September job figures dip because of Katrina
WASHINGTON -- Hurricane Katrina bruised the economy in September, causing the first nationwide job loss in two years, but the damage wasn't as awful as many had feared. Payrolls fell by 35,000, with jobs in retailing, lodging, bars, restaurants and leisure pursuits such as gambling all taking a hit. The unemployment rate climbed to 5.1 percent, from a four-year low of 4.9 percent in August. The snapshot, released by the Labor Department on Friday, provided the most extensive picture of the jobs climate in the aftermath of Katrina, the costliest natural disaster in U.S. history. The impact of the next hurricane, Rita, was "negligible" on the latest figures, the department said.
Crude oil prices rose Friday, ending a five-day decline, but still finished the week down 7 percent amid signs of faltering U.S. fuel consumption. Light, sweet crude for November delivery rose 48 cents to $61.84 a barrel on the New York Mercantile Exchange. Heating oil gained less than a penny to settle at $1.9601 per gallon, while gasoline fell more than a cent to $1.8292. Natural gas futures slipped 14.9 cents to $13.226 per 1,000 cubic feet. Analysts attributed Friday's rise to the anticipated onset of the Northern Hemisphere winter, the continuing Atlantic hurricane season and the slow recovery of U.S. Gulf of Mexico facilities after back-to-back hurricanes.

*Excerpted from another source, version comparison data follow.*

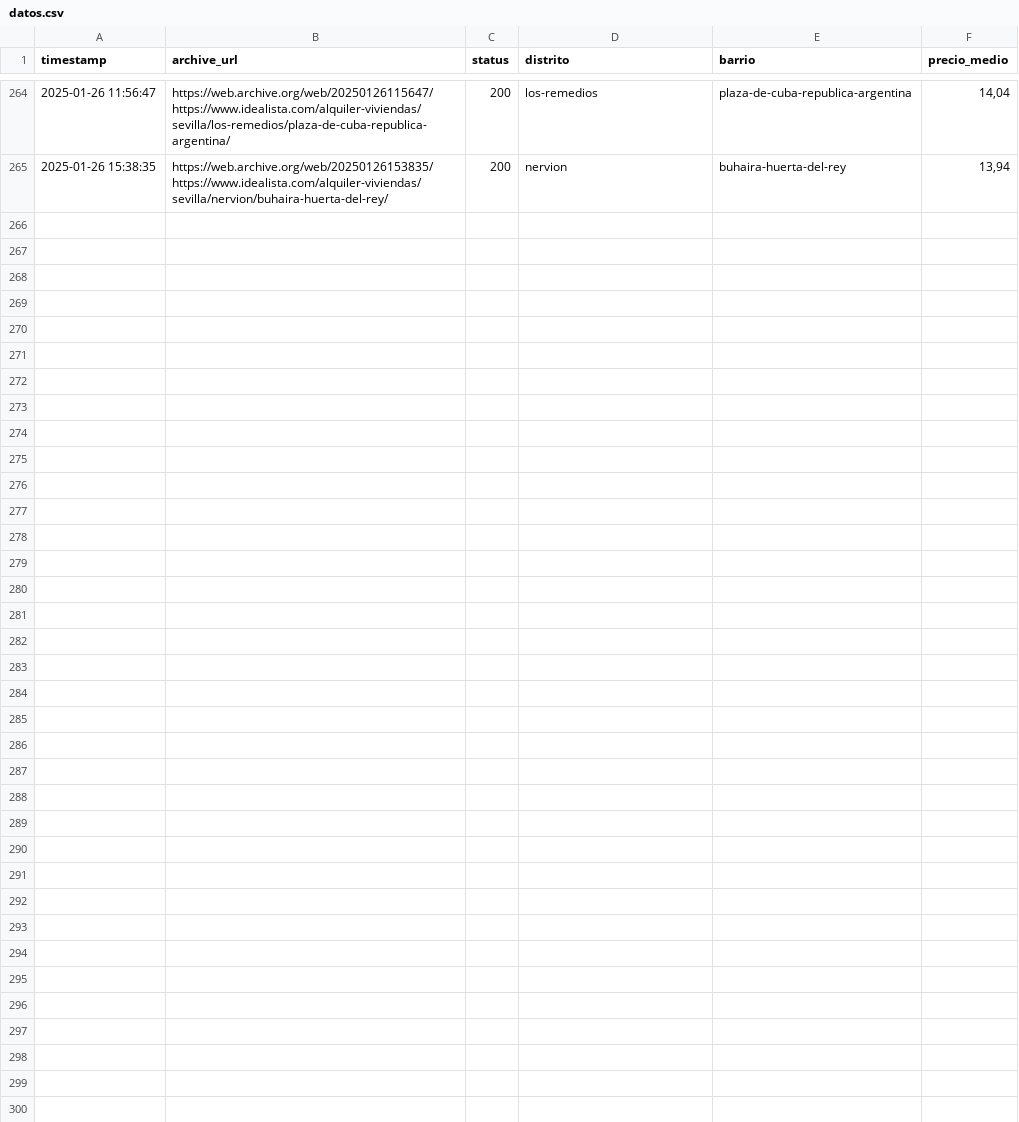
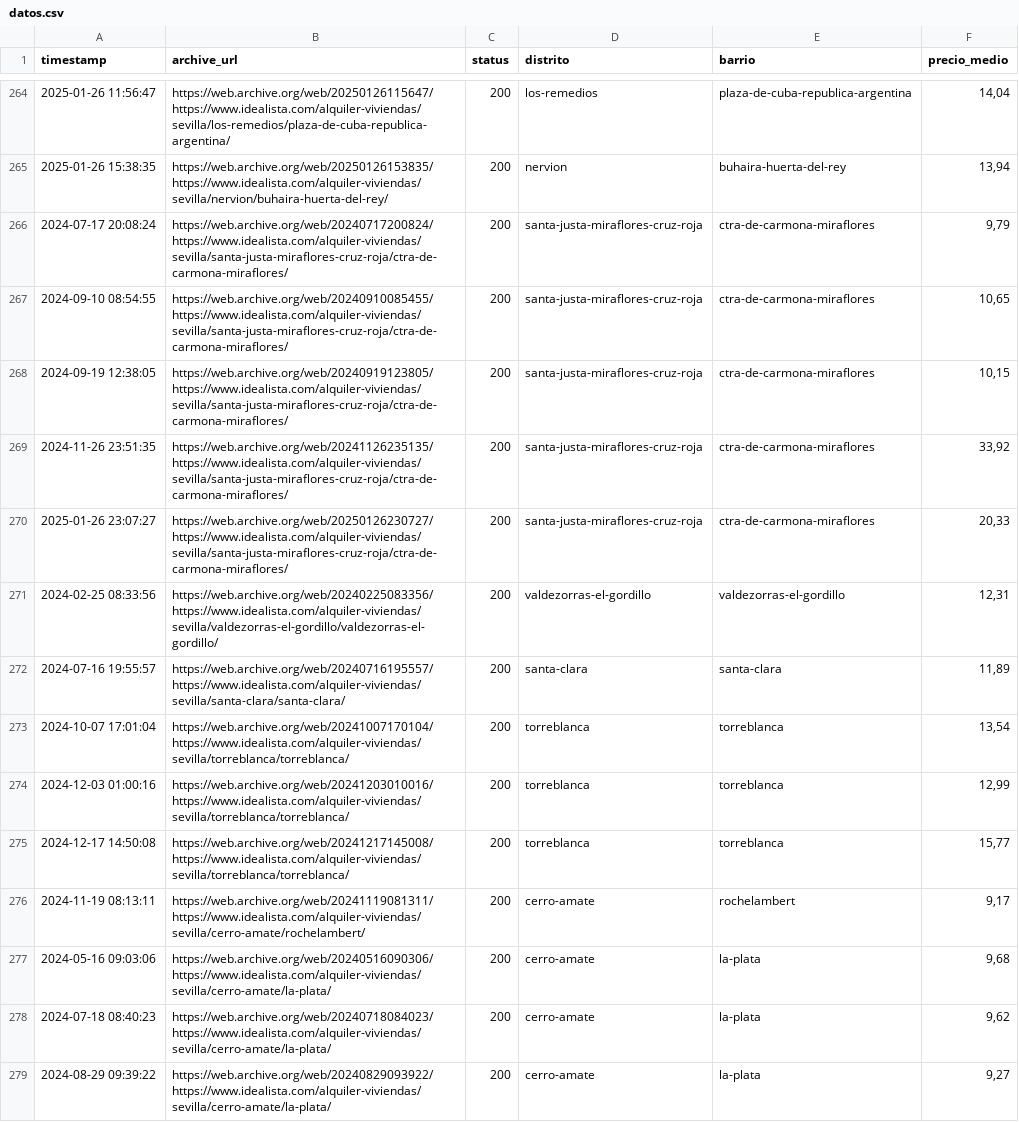
Before and after one commit to danielpereztr/Opviase, a CSV file: datos.csv, drawn as a sheet; only a part is shown, gaps mark what is left out; the diff covers the shown part only; the diff names each change by its address in the sheet, - before the commit and + after, or states it on an @@ line.

```diff
--- a/datos.csv
+++ b/datos.csv
+row 266: 2024-07-17 20:08:24 | https://web.archive.org/web/20240717200824/https://www.idealista.com/alquiler-viviendas/sevilla/santa-justa-miraflores-cruz-roja/ctra-de-carmona-miraflores/ | 200 | santa-justa-miraflores-cruz-roja | ctra-de-carmona-miraflores | 9,79
+row 267: 2024-09-10 08:54:55 | https://web.archive.org/web/20240910085455/https://www.idealista.com/alquiler-viviendas/sevilla/santa-justa-miraflores-cruz-roja/ctra-de-carmona-miraflores/ | 200 | santa-justa-miraflores-cruz-roja | ctra-de-carmona-miraflores | 10,65
+row 268: 2024-09-19 12:38:05 | https://web.archive.org/web/20240919123805/https://www.idealista.com/alquiler-viviendas/sevilla/santa-justa-miraflores-cruz-roja/ctra-de-carmona-miraflores/ | 200 | santa-justa-miraflores-cruz-roja | ctra-de-carmona-miraflores | 10,15
+row 269: 2024-11-26 23:51:35 | https://web.archive.org/web/20241126235135/https://www.idealista.com/alquiler-viviendas/sevilla/santa-justa-miraflores-cruz-roja/ctra-de-carmona-miraflores/ | 200 | santa-justa-miraflores-cruz-roja | ctra-de-carmona-miraflores | 33,92
+row 270: 2025-01-26 23:07:27 | https://web.archive.org/web/20250126230727/https://www.idealista.com/alquiler-viviendas/sevilla/santa-justa-miraflores-cruz-roja/ctra-de-carmona-miraflores/ | 200 | santa-justa-miraflores-cruz-roja | ctra-de-carmona-miraflores | 20,33
+row 271: 2024-02-25 08:33:56 | https://web.archive.org/web/20240225083356/https://www.idealista.com/alquiler-viviendas/sevilla/valdezorras-el-gordillo/valdezorras-el-gordillo/ | 200 | valdezorras-el-gordillo | valdezorras-el-gordillo | 12,31
+row 272: 2024-07-16 19:55:57 | https://web.archive.org/web/20240716195557/https://www.idealista.com/alquiler-viviendas/sevilla/santa-clara/santa-clara/ | 200 | santa-clara | santa-clara | 11,89
+row 273: 2024-10-07 17:01:04 | https://web.archive.org/web/20241007170104/https://www.idealista.com/alquiler-viviendas/sevilla/torreblanca/torreblanca/ | 200 | torreblanca | torreblanca | 13,54
+row 274: 2024-12-03 01:00:16 | https://web.archive.org/web/20241203010016/https://www.idealista.com/alquiler-viviendas/sevilla/torreblanca/torreblanca/ | 200 | torreblanca | torreblanca | 12,99
+row 275: 2024-12-17 14:50:08 | https://web.archive.org/web/20241217145008/https://www.idealista.com/alquiler-viviendas/sevilla/torreblanca/torreblanca/ | 200 | torreblanca | torreblanca | 15,77
+row 276: 2024-11-19 08:13:11 | https://web.archive.org/web/20241119081311/https://www.idealista.com/alquiler-viviendas/sevilla/cerro-amate/rochelambert/ | 200 | cerro-amate | rochelambert | 9,17
+row 277: 2024-05-16 09:03:06 | https://web.archive.org/web/20240516090306/https://www.idealista.com/alquiler-viviendas/sevilla/cerro-amate/la-plata/ | 200 | cerro-amate | la-plata | 9,68
+row 278: 2024-07-18 08:40:23 | https://web.archive.org/web/20240718084023/https://www.idealista.com/alquiler-viviendas/sevilla/cerro-amate/la-plata/ | 200 | cerro-amate | la-plata | 9,62
+row 279: 2024-08-29 09:39:22 | https://web.archive.org/web/20240829093922/https://www.idealista.com/alquiler-viviendas/sevilla/cerro-amate/la-plata/ | 200 | cerro-amate | la-plata | 9,27
```
Also changed, not shown: 13 added rows elsewhere in this file.
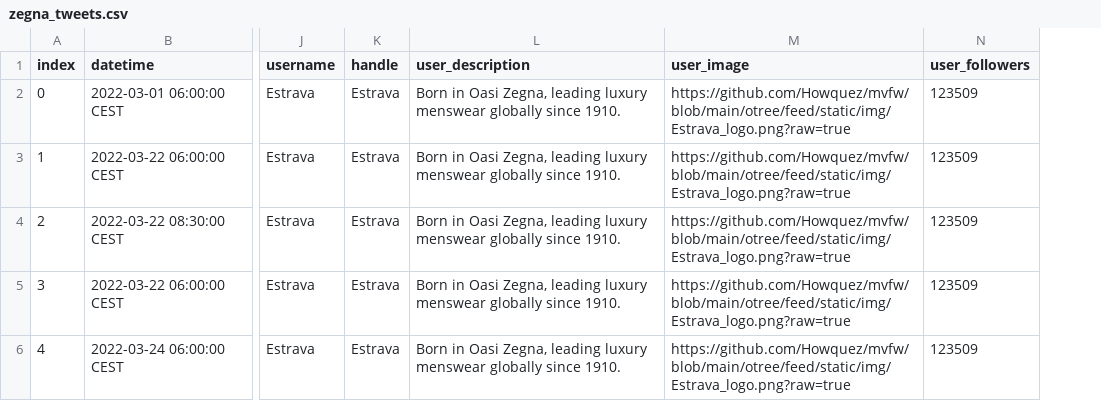
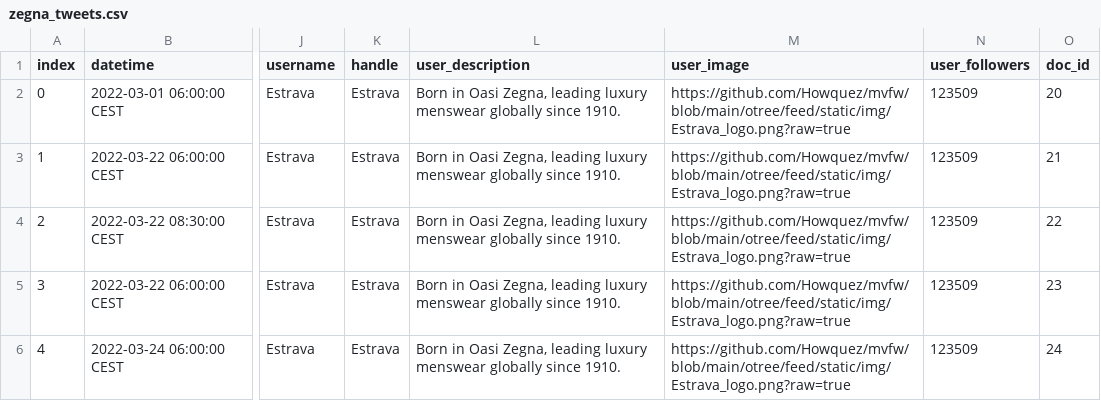
Before and after one commit to Howquez/mvfw, a CSV file: otree/feed/static/tweets/zegna_tweets.csv, drawn as a sheet; only a part is shown, gaps mark what is left out; the diff covers the shown part only; the diff names each change by its address in the sheet, - before the commit and + after, or states it on an @@ line.

```diff
--- a/otree/feed/static/tweets/zegna_tweets.csv
+++ b/otree/feed/static/tweets/zegna_tweets.csv
+column O (doc_id), rows 2-6: 20 | 21 | 22 | 23 | 24
```
Also changed, not shown: 1 added row, 1 removed row and 82 edited cells elsewhere in this file, otree/feed/static/tweets/spam_tweets.csv, 3 other files.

WASHINGTON -- The House narrowly approved a Republican-crafted energy bill Friday aimed at encouraging construction of new refineries, although opponents said it would do nothing to ease energy prices while handing unneeded benefits to a profit-rich oil industry. Supporters of the measure said that hurricanes Katrina and Rita made clear that the country needs more refineries, including new ones outside of the Gulf region. Critics argued it would allow the oil industry to avoid environmental regulations that would lead to dirtier air. The bill passed 212-210. Its prospects in the Senate were uncertain.
DETROIT -- Auto supplier Delphi Corp. said Friday it has beefed up severance packages for top executives in order to encourage them to stay on as the company prepares for a major restructuring that could include bankruptcy. Delphi shares plummeted $1.08, or nearly 50 percent, to close at $1.12 on the New York Stock Exchange. In a filing with the U.S. Securities and Exchange Commission, Delphi said 21 top executives will be eligible for 18 months of severance pay and at least a portion of their bonus if Delphi terminates their employment or they leave for "good reason." Previously, severance packages were capped at 12 months. Delphi said it made the change after determining its severance package for top executives wasn't competitive.
ATLANTIC CITY, N.J. -- The judge in the second Vioxx product-liability trial delivered a stunning blow to Merck & Co. Friday when she barred the testimony of its first defense witness from the record. With the jury out of the courtroom, Superior Court Judge Carol Higbee said she felt misled and sickened upon rereading the transcript of Thursday's testimony by a Merck researcher who said studies in the late 1990s showed the pain reliever would not cause heart damage. Higbee struck the testimony of Merck researcher Dr. Briggs Morrison from the record because she said he was not an expert on the studies he had told the jury about Thursday, nor did Merck give the court sufficient notice about what he would discuss. Morrison was Merck's opening witness in the three-week trial over whether Vioxx caused the 2001 heart attack of Idaho postal worker Frederick "Mike" Humeston. Merck in August lost its first multimillion dollar product liability case in Texas over the death of another Vioxx user, and 5,000 similar lawsuits are pending.
PHILADELPHIA -- The founder of Adelphia Communications Corp. and his son, both already convicted of a massive fraud at the bankrupt cable-television company, have been indicted on charges they and other family members didn't pay $300 million in taxes. Former CEO John J. Rigas failed to report income of $143 million and his son Timothy J. Rigas, the company's former chief financial officer, failed to report income of $239 million, according to a federal grand jury indictment unsealed on Friday.
-- From wire reports